◆ **EXERCISE DESCRIPTION**
Give the count of lines in the entries below that contain the string "children", and only that count.

═══ INFORMATION ═══

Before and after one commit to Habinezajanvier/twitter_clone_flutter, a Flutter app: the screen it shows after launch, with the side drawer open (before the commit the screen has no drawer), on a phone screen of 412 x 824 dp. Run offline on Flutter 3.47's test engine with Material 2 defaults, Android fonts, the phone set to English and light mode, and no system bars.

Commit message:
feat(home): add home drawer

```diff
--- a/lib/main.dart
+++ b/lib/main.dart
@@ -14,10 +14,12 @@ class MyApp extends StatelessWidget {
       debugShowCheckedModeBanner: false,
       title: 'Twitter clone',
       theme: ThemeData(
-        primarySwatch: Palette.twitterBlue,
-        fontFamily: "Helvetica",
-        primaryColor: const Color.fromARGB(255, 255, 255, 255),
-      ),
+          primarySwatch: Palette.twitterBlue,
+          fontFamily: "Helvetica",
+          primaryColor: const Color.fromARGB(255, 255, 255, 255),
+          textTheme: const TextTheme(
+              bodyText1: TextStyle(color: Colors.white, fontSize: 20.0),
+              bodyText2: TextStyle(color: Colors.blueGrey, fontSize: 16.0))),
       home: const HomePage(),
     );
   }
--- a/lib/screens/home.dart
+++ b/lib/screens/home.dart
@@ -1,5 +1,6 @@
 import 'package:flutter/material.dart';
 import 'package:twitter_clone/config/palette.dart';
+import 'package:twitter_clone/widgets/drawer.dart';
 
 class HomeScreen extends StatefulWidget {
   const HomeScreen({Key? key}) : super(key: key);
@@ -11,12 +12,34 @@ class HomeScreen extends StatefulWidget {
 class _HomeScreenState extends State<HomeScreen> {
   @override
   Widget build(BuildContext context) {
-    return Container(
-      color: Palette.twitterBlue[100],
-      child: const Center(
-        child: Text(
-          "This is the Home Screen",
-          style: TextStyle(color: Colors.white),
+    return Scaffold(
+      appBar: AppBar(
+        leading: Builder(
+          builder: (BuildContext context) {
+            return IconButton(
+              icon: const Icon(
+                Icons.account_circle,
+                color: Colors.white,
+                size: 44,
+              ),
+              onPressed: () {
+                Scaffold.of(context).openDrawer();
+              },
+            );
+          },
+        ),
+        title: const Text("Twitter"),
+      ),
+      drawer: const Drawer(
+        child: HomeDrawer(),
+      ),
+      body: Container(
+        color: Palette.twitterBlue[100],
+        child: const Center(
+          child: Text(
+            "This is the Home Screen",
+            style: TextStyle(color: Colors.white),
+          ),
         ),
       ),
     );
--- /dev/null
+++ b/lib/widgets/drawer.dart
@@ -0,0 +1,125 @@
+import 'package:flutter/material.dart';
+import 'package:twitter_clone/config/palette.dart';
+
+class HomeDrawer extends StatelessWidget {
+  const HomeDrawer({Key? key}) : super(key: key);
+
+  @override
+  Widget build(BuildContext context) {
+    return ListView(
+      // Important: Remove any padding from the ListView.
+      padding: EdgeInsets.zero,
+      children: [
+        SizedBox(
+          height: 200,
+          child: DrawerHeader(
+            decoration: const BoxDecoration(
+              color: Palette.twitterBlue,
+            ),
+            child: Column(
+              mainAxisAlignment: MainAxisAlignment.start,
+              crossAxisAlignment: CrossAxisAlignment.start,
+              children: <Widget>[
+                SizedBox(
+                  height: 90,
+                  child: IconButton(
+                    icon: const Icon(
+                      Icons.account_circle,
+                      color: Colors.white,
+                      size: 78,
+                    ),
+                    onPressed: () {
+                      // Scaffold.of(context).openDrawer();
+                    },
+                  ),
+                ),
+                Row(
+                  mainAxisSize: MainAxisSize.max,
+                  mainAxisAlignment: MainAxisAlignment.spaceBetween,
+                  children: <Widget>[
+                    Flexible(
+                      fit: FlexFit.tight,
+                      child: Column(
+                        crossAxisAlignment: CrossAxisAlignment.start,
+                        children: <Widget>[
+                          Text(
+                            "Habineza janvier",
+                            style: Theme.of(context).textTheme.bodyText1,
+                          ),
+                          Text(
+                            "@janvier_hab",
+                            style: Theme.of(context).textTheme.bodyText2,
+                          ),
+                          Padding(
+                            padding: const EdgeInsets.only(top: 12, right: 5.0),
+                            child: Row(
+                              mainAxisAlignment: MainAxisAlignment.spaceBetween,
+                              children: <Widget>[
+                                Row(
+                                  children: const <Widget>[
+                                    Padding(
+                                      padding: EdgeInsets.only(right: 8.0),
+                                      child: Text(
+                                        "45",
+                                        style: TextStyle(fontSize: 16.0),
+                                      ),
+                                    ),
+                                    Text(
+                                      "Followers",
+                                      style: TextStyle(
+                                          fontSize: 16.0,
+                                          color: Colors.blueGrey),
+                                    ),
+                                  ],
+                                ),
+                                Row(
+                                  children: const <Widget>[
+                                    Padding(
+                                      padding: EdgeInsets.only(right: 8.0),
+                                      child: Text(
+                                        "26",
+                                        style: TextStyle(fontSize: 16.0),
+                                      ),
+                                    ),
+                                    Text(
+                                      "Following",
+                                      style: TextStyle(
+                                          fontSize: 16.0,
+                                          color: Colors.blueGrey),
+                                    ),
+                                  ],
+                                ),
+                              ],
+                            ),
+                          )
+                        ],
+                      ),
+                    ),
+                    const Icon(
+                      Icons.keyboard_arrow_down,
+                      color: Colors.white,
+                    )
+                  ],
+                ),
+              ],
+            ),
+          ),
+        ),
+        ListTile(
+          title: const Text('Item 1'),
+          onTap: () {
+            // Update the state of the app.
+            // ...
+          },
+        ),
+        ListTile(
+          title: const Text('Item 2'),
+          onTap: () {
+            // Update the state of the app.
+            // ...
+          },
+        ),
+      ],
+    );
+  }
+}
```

═══

◆ **REPLY TO THE EXERCISE**
7